__TASK GOAL__.
Where the records hold the string "return", show the whole line it sits on.

__DATA LISTING__.
_ _ _ _
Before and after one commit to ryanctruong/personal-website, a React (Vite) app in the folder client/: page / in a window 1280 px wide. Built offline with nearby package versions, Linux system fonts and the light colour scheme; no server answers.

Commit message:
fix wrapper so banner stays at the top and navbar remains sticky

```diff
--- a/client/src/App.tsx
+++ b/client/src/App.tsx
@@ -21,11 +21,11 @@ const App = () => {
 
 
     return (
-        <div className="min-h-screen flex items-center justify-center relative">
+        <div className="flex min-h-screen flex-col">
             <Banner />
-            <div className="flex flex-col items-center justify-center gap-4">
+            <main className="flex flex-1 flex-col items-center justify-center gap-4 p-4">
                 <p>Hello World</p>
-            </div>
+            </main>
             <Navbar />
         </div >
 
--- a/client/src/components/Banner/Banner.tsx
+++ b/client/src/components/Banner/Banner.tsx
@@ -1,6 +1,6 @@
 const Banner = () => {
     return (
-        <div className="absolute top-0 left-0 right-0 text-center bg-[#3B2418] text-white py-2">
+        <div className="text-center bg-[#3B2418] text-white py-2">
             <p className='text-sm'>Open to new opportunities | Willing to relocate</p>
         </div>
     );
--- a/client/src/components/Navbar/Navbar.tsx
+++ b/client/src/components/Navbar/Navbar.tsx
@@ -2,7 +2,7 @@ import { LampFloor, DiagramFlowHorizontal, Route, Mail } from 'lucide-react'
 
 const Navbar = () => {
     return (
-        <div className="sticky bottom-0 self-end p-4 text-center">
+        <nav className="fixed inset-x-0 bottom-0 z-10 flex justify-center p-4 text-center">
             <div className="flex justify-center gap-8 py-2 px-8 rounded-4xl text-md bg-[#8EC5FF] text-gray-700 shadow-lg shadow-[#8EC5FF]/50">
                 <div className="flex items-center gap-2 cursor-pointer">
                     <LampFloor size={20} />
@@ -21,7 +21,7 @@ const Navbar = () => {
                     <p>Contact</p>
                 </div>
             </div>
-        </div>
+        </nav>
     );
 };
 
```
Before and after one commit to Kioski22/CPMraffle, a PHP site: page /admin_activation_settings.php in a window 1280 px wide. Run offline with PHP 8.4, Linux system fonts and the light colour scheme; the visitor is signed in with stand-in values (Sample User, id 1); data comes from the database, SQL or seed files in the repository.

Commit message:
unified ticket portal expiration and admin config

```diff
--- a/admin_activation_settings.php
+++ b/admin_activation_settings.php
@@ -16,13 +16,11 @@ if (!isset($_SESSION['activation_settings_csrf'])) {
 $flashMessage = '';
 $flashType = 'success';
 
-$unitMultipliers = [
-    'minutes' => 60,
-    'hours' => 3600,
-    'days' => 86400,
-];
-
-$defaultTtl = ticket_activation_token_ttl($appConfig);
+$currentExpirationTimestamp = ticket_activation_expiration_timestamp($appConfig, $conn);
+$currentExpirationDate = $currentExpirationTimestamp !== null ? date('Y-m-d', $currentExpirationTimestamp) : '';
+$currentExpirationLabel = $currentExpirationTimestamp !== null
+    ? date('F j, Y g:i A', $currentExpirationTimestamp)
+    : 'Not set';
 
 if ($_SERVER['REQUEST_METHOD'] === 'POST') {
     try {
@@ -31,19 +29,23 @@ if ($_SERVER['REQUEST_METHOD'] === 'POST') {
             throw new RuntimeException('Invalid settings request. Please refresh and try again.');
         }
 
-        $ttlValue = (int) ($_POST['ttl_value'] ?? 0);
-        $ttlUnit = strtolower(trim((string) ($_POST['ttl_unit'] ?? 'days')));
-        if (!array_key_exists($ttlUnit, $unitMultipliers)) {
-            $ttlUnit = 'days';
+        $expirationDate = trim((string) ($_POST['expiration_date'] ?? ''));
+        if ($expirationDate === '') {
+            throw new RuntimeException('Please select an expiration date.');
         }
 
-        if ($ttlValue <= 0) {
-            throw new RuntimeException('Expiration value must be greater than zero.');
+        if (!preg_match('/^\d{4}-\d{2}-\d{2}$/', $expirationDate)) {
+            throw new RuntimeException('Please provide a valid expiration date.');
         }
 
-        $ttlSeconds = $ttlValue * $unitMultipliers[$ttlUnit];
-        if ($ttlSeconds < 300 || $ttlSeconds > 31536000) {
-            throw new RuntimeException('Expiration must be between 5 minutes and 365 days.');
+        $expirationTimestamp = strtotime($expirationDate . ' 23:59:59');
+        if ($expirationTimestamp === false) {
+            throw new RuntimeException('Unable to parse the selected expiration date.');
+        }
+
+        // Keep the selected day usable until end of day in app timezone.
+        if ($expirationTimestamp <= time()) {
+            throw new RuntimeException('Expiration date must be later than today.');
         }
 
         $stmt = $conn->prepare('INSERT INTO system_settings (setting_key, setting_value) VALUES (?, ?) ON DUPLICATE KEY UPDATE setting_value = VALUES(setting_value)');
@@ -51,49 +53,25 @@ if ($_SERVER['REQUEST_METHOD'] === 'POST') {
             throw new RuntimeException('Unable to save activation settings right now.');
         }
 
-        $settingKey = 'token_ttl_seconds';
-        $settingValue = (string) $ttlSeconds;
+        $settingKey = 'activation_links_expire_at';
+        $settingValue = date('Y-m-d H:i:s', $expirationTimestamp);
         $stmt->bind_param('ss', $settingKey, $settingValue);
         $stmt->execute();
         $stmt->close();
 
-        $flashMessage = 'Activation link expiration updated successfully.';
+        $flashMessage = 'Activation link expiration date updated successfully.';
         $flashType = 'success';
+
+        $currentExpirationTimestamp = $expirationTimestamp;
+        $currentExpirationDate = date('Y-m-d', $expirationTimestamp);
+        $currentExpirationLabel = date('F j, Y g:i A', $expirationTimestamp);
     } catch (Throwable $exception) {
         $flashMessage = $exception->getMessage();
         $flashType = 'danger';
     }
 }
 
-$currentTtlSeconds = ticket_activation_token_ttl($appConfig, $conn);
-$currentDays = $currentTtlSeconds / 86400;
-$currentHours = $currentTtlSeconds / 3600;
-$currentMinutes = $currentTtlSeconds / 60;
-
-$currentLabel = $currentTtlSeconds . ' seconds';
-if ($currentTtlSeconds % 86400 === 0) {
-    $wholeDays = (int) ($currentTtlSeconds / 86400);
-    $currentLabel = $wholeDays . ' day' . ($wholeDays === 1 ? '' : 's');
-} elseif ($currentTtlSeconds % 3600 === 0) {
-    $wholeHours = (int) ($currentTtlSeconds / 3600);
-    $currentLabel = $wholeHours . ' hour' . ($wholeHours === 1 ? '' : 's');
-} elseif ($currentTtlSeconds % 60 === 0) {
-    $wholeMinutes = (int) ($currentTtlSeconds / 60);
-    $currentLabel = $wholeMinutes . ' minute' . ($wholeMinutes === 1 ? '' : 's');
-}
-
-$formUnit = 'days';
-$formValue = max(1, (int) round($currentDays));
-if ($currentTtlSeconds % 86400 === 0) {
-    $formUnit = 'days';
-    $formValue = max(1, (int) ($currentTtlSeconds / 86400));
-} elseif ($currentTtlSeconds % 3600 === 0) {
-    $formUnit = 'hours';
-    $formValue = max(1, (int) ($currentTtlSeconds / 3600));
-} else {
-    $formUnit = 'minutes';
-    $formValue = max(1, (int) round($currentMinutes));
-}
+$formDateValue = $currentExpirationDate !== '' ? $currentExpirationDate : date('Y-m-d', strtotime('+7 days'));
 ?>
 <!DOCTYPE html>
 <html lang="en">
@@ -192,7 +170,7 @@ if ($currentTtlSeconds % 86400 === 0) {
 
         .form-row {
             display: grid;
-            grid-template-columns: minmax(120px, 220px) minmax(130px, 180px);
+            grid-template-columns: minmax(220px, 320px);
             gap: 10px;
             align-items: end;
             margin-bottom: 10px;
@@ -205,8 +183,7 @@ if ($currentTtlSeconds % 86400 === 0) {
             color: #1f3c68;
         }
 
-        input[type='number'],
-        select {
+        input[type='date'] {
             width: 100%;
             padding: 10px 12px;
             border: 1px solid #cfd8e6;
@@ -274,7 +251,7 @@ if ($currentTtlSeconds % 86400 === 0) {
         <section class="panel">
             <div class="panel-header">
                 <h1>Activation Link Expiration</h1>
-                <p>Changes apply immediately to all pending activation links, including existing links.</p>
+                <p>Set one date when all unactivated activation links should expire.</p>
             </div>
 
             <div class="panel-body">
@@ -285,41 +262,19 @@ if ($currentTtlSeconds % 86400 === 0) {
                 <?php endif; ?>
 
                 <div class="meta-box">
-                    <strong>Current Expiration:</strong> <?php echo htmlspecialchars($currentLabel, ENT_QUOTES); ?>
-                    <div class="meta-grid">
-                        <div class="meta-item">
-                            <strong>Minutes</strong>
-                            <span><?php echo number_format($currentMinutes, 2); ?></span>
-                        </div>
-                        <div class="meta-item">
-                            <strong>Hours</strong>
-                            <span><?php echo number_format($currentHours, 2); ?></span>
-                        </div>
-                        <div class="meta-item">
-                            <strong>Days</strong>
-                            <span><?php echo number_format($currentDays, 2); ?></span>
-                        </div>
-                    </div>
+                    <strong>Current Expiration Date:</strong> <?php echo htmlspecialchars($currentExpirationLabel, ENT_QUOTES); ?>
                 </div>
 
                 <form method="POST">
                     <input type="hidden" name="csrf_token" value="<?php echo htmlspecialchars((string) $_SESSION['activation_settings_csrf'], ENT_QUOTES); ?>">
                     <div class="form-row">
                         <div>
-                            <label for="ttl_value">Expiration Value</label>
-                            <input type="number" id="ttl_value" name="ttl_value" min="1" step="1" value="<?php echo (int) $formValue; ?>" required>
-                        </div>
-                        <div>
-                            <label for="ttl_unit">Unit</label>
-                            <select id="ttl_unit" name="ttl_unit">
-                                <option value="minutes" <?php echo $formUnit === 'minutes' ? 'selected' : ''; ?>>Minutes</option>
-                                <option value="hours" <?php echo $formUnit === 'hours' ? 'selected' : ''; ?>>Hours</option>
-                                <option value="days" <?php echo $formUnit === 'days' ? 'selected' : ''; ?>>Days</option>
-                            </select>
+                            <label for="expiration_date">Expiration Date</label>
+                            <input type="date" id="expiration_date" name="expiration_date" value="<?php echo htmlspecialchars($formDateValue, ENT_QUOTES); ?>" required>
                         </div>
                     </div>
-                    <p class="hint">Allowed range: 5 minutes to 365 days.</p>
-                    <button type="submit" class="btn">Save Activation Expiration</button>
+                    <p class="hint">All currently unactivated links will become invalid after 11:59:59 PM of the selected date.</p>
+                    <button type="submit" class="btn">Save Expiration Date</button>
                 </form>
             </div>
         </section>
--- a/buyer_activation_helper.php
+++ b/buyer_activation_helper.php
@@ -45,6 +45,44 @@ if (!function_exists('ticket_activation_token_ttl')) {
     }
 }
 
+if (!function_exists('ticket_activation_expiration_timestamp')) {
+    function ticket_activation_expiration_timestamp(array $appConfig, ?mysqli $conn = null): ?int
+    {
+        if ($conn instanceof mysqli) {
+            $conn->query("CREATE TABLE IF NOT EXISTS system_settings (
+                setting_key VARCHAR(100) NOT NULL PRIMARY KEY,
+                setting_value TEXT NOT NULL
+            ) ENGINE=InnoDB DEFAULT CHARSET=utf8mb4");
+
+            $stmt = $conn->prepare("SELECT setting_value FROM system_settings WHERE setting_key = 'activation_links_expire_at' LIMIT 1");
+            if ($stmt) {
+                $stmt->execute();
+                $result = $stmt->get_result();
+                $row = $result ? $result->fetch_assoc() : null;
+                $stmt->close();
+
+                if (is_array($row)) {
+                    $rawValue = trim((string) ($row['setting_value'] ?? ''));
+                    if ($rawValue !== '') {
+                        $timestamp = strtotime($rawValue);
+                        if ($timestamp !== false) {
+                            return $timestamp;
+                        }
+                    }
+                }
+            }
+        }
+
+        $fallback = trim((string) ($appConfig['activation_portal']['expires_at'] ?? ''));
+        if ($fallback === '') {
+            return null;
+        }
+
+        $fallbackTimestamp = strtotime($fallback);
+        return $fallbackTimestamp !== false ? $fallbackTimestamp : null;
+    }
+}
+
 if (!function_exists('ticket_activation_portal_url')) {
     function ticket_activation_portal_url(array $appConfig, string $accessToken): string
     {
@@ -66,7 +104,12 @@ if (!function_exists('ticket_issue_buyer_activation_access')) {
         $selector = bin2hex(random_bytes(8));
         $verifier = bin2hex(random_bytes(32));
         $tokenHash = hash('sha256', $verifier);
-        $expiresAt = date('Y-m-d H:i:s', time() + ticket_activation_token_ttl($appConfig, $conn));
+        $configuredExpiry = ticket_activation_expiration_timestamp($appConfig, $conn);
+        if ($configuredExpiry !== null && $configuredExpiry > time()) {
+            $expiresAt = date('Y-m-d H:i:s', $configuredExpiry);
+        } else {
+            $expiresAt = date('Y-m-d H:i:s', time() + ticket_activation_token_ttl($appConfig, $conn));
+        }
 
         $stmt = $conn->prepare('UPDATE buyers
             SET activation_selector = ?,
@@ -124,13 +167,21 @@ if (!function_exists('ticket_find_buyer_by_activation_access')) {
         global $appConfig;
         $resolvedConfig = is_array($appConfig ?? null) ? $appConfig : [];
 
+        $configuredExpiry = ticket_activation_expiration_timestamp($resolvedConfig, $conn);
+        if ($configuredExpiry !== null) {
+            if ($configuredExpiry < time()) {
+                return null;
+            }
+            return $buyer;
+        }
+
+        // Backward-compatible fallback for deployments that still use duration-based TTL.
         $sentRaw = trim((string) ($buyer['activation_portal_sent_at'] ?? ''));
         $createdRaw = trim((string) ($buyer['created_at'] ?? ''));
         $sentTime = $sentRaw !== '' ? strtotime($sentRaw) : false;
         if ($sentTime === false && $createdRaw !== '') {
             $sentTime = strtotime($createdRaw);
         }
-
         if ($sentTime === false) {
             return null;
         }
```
_ _ _ _
__OUTPUT FOR THIS EXERCISE__.
     return (
     return (
     return (
+                            return $timestamp;
+            return null;
+        return $fallbackTimestamp !== false ? $fallbackTimestamp : null;
+                return null;
+            return $buyer;
             return null;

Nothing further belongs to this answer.